Web interface edit records:
+---+

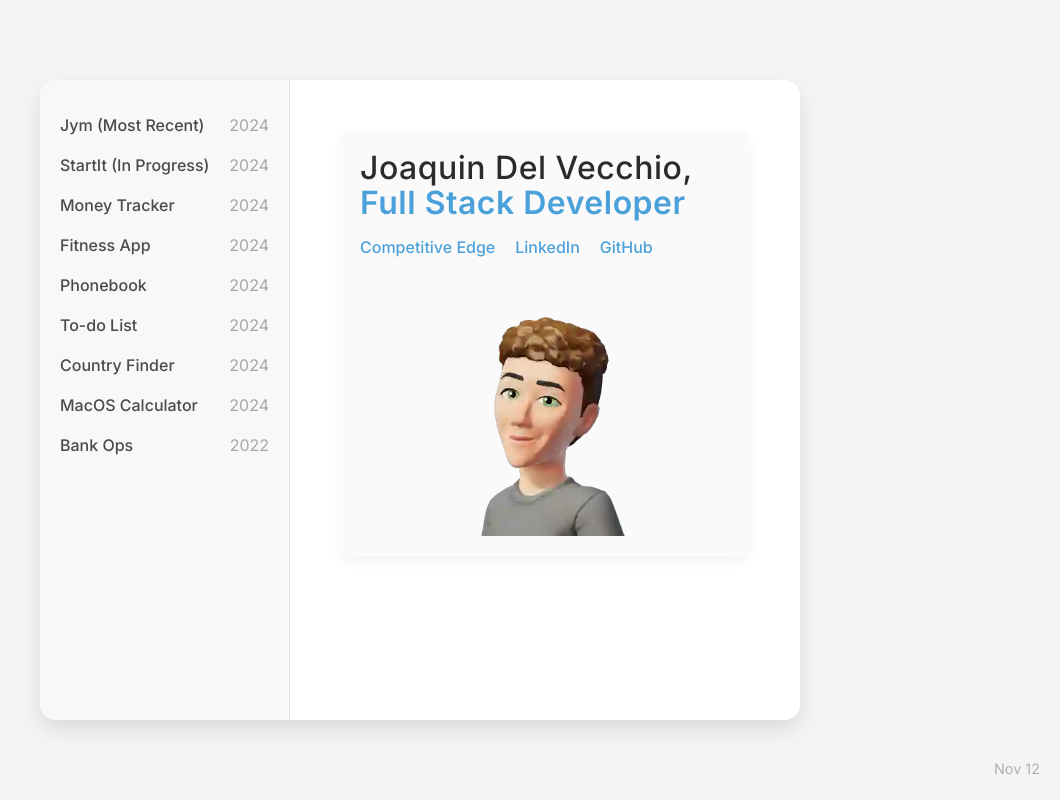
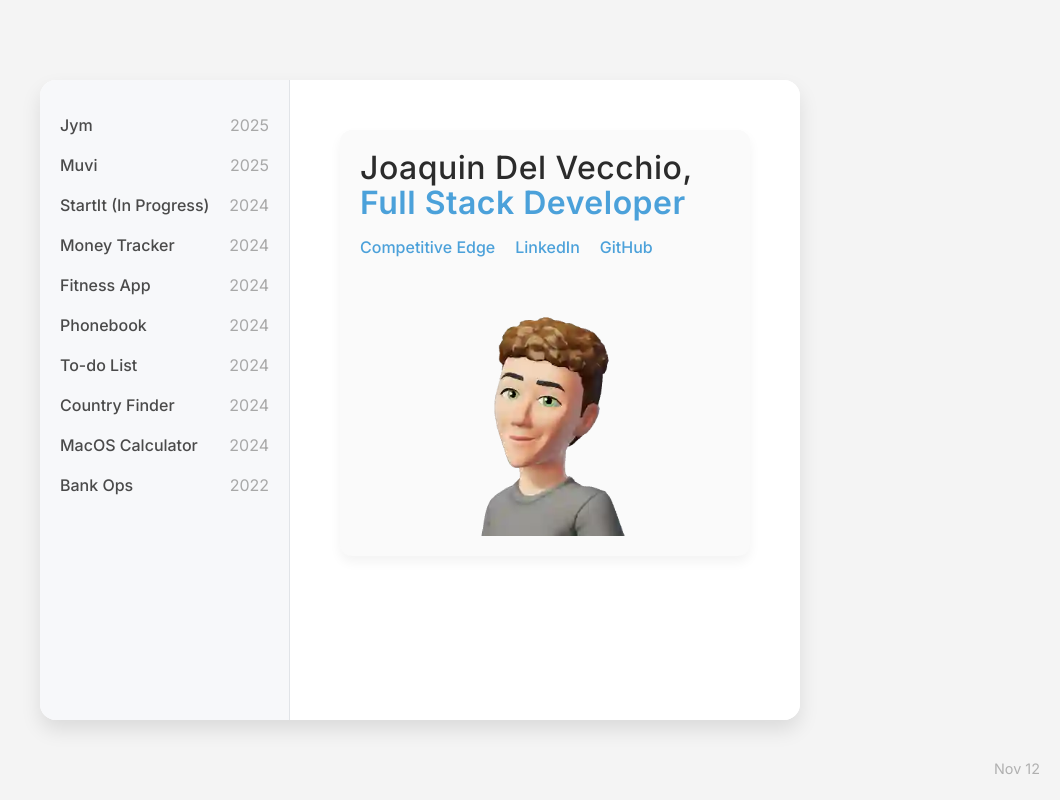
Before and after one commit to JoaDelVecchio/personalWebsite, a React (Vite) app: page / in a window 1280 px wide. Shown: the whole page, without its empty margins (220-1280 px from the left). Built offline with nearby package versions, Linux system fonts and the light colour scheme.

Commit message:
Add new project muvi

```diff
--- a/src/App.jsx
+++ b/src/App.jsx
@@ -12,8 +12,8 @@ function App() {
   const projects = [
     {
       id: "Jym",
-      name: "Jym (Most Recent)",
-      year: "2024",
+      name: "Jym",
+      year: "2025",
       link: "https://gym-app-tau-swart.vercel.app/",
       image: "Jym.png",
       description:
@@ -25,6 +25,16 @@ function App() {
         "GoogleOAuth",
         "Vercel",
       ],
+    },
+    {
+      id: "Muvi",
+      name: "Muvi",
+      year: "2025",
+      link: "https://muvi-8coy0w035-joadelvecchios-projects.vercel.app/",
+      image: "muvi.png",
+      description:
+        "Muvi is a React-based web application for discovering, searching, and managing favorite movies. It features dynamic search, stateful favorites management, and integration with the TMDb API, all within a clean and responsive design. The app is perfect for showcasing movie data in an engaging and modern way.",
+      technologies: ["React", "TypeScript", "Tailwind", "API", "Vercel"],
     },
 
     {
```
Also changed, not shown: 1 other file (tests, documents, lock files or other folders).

+---+

* Your goal:
An exact copy of every entry above is needed, with the pictures left out.

* Task response:
Before and after one commit to JoaDelVecchio/personalWebsite, a React (Vite) app: page / in a window 1280 px wide. Shown: the whole page, without its empty margins (220-1280 px from the left). Built offline with nearby package versions, Linux system fonts and the light colour scheme.

Commit message:
Add new project muvi

```diff
--- a/src/App.jsx
+++ b/src/App.jsx
@@ -12,8 +12,8 @@ function App() {
   const projects = [
     {
       id: "Jym",
-      name: "Jym (Most Recent)",
-      year: "2024",
+      name: "Jym",
+      year: "2025",
       link: "https://gym-app-tau-swart.vercel.app/",
       image: "Jym.png",
       description:
@@ -25,6 +25,16 @@ function App() {
         "GoogleOAuth",
         "Vercel",
       ],
+    },
+    {
+      id: "Muvi",
+      name: "Muvi",
+      year: "2025",
+      link: "https://muvi-8coy0w035-joadelvecchios-projects.vercel.app/",
+      image: "muvi.png",
+      description:
+        "Muvi is a React-based web application for discovering, searching, and managing favorite movies. It features dynamic search, stateful favorites management, and integration with the TMDb API, all within a clean and responsive design. The app is perfect for showcasing movie data in an engaging and modern way.",
+      technologies: ["React", "TypeScript", "Tailwind", "API", "Vercel"],
     },
 
     {
```
Also changed, not shown: 1 other file (tests, documents, lock files or other folders).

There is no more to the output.